150 Mechanic William France Sr. founded which sporting organisation on February 21, 1948?
151 The key text of Constructivism, The Realistic Manifesto of 1920, was written by which sculptor and co-signed by his brother Antoine Pevsner?

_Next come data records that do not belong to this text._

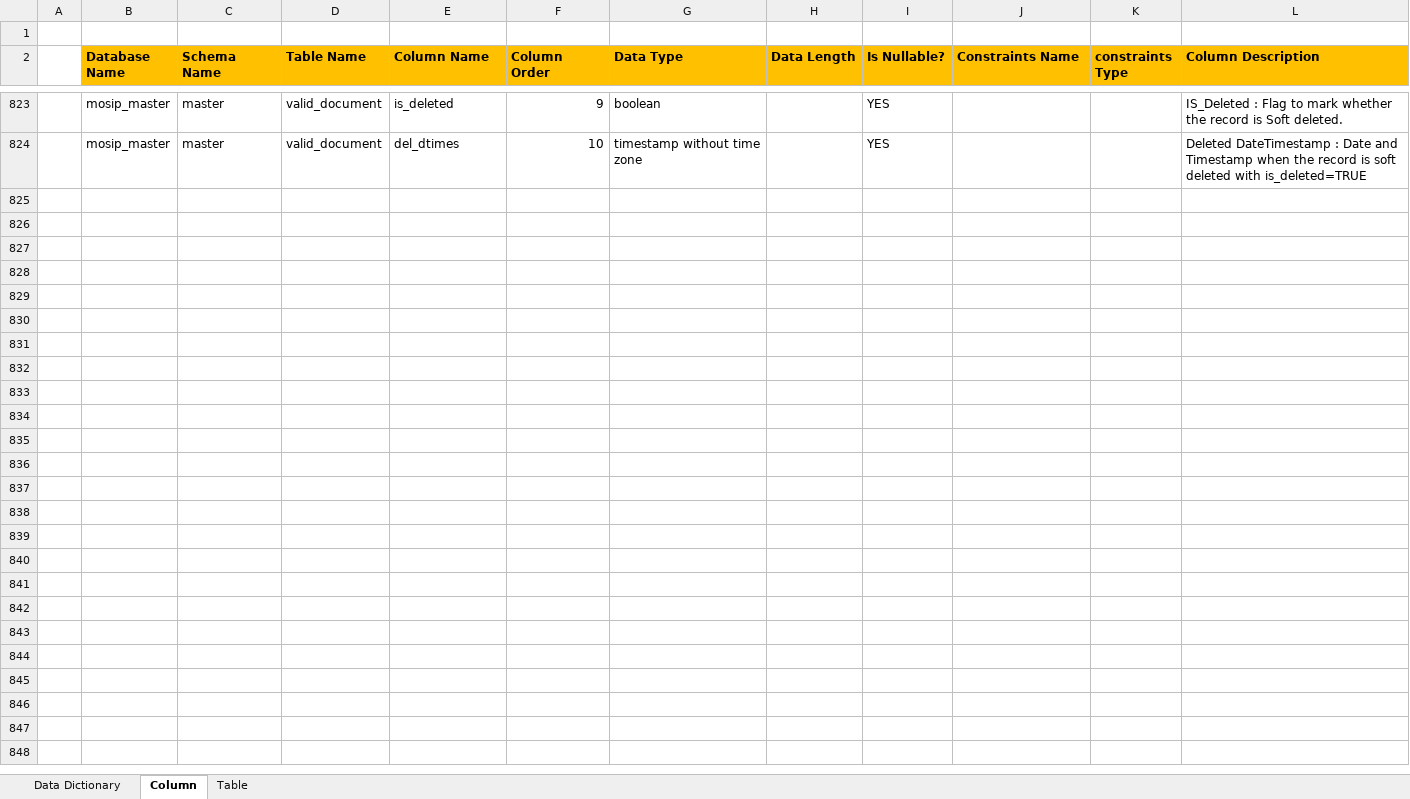
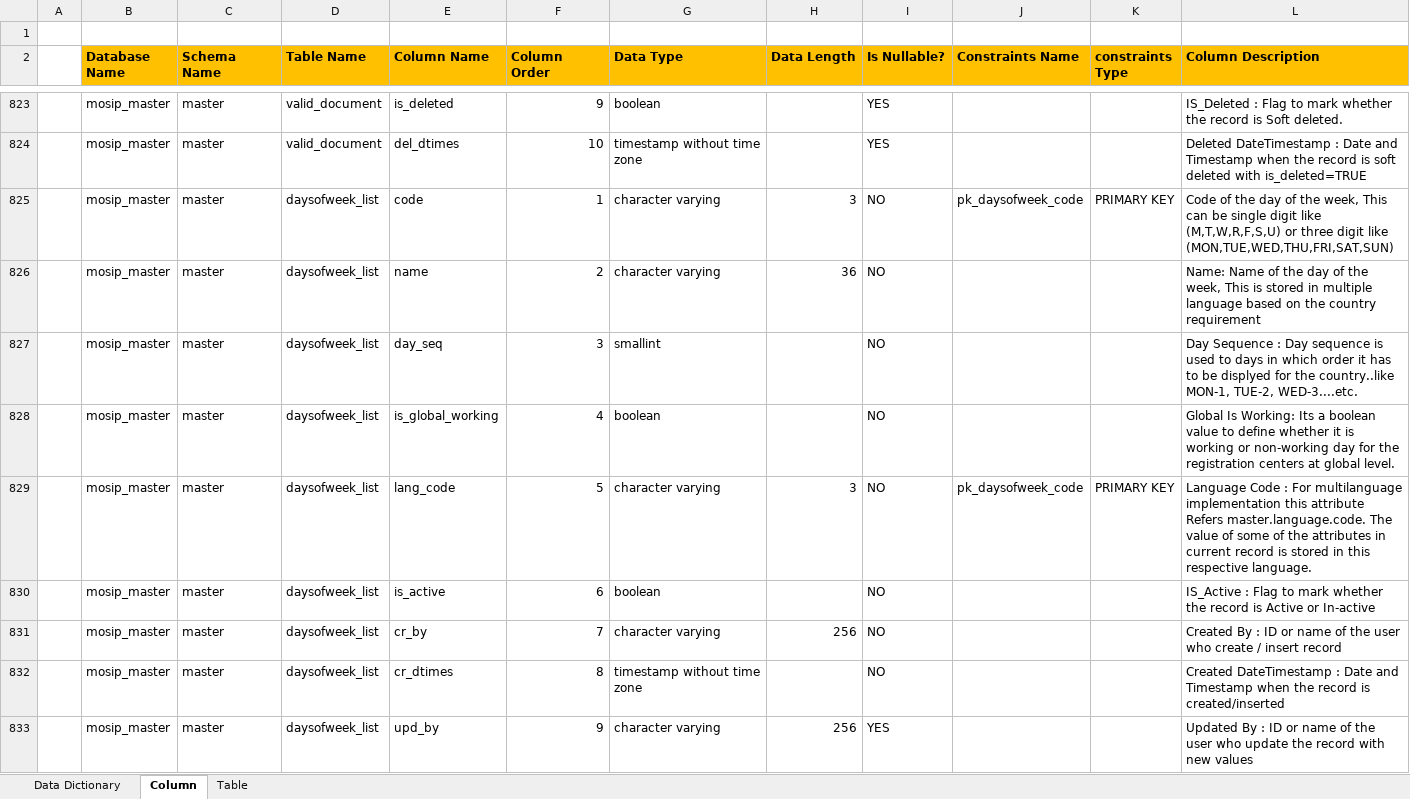
Before and after one commit to mosip/commons, an Excel workbook: design/data_model/mosip_master_dd.xlsx, sheet Column, drawn as a sheet; only a part is shown, gaps mark what is left out; values as stored, in another font and other column widths than the file's, no borders; the diff covers the shown part only; the diff names each change by its address in the sheet, - before the commit and + after, or states it on an @@ line.

Commit message:
Updated master database data dictionary for recent database changes

```diff
--- a/design/data_model/mosip_master_dd.xlsx (sheet Column)
+++ b/design/data_model/mosip_master_dd.xlsx (sheet Column)
+row 825:  | mosip_master | master | daysofweek_list | code | 1 | character varying | 3 | NO | pk_daysofweek_code | PRIMARY KEY | Code of the day of the week, This can be single digit like (M,T,W,R,F,S,U) or three digit like (MON,TUE,WED,THU,FRI,SAT,SUN)
+row 826:  | mosip_master | master | daysofweek_list | name | 2 | character varying | 36 | NO |  |  | Name: Name of the day of the week, This is stored in multiple language based on the country requirement
+row 827:  | mosip_master | master | daysofweek_list | day_seq | 3 | smallint |  | NO |  |  | Day Sequence : Day sequence is used to days in which order it has to be displyed for the country..like MON-1, TUE-2, WED-3....etc.
+row 828:  | mosip_master | master | daysofweek_list | is_global_working | 4 | boolean |  | NO |  |  | Global Is Working: Its a boolean value to define whether it is working or non-working day for the registration centers at global level.
+row 829:  | mosip_master | master | daysofweek_list | lang_code | 5 | character varying | 3 | NO | pk_daysofweek_code | PRIMARY KEY | Language Code : For multilanguage implementation this attribute Refers master.language.code. The value of some of the attributes in current record is stored in this respective language.
+row 830:  | mosip_master | master | daysofweek_list | is_active | 6 | boolean |  | NO |  |  | IS_Active : Flag to mark whether the record is Active or In-active
+row 831:  | mosip_master | master | daysofweek_list | cr_by | 7 | character varying | 256 | NO |  |  | Created By : ID or name of the user who create / insert record
+row 832:  | mosip_master | master | daysofweek_list | cr_dtimes | 8 | timestamp without time zone |  | NO |  |  | Created DateTimestamp : Date and Timestamp when the record is created/inserted
+row 833:  | mosip_master | master | daysofweek_list | upd_by | 9 | character varying | 256 | YES |  |  | Updated By : ID or name of the user who update the record with new values
```
Also changed, not shown: 142 added rows elsewhere in this sheet, sheet Table.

Answers to BH77
1 American Buffalo 2 Children's literature 3 Perseus 4 Sochi 5 Khamis al-Obeidi 6 Miami Heat 7 Carolina Hurricanes 8 Battle on the 'White Mountain' 9 Montreal 10 Battle of Vinegar Hill 11 Aland Islands 12 Lou Gehrig 13 Shaun Goater 14 Flavius Aetius 15 Oxford 16 Savannah 17 The Ed Sullivan Show 18 Buenos Aires 19 Louis IX 20 Emanuel Swedenborg 21 Author Stephen King 22 Annibale Caro 23 Charles IX 24 Mannheim School 25 Long range missile 26 Vittorio Emanuele 27 Burundi 28 Bill Gates as chairman of Microsoft 29 Orb-weaver 30 Alberto 31 The Antikythera mechanism 32 Malaysia 33 Peru 34 Geronimo 35 Adriano Sofri 36 Vanadium 37 Sulfates 38 Wu Zetian or personal name Wu Zhao 39 Netscape Navigator 40 DC comics 41 Isotopes 42 Ski-jumping 43 The Pergamon Museum 44 Tertullian 45 Gregory House 46 Thebaine 47 Herat 48 Parthia 49 King Selyf 50 Thailand 51 Vallhund 52 Cardigan and Pembroke 53 St George 54 Sadler's Wells Theatre 55 Members of the European Parliament 56 A household spirit 57 Accumulator 58 The Schneider Trophy, as in Jacques Schneider 59 Glenn Curtiss 60 Shrewsbury 61 Norway 62 Volvo 63 Sahn 64 Go 65 Pyrrhic War 66 Yamaguchi-gumi 67 Australian Aborigines 68 The Ruspoli Sapphire 69 Swift 70 Tetragrammaton 71 Karelian Isthmus 72 Mr. Wonderful 73 Uyuni as in the Salar de Uyuni 74 Irish 75 Siege of Kut-al-Amara or Siege of Kut 76 Alliance for a New Humanity 77 Duke of Bourbon 78 Vienna Volksoper (Vienna People's Opera) 79 Go to Jail 80 Jainism 81 Trefoil knot 82 Netherlands Antilles 83 Cattle forum 84 Capitoline 85 Orlando 86 System of shorthand 87 Battle of the Bulge 88 Indonesia 89 Fire, Earth, Metal, Water, Wood 90 Hedwig 91 Indeep 92 Max Stirner 93 Shanghai 94 High explosives 95 Pictionary 96 Flipper 97 Reservoirs 98 Andre Chapelon 99 Bass 100 Rent 101 Setra 102 Butane 103 Pytheas 104 WV Quine (Willard Van Orman Quine) 105 Gospic massacre 106 April 21, 2026 107 Sixteen 108 Helsinki 109 Kiss 110 Frank Sinatra 111 Paul Hindemith 112 Jack Teagarden 113 Berwick-upon-Tweed 114 Nadar 115 Noman Celebicihan 116 Lewes 117 Provisions of Oxford 118 Olivetti 119 Via Appia or Appian Way 120 Samnites 121 Campania 122 The Union or L'Unione 123 FIDE (chess) 124 Maize 125 Suzuki 126 Lari 127 Lagos 128 Roissy-en-France or Roissy 129 The Dears 130 Dahomey 131 Samuel Cunard 132 Austin 7 133 Cabinets (cabinetmaker) 134 Mohammed Yacine 135 Ethiopia 136 Mole Saint-Nicolas 137 Egypt 138 Seychelles 139 Timgad 140 Turbulence or turbulent flow 141 Reynolds number 142 Johnny Damon 143 Saung or the saung-gauk 144 Tokay 145 Raffi 146 John Wood the Elder 147 Chert 148 Aldehyde 149 Lord Emsworth 150 NASCAR (National Association for Stock Car Auto Racing) 151 Naum Gabo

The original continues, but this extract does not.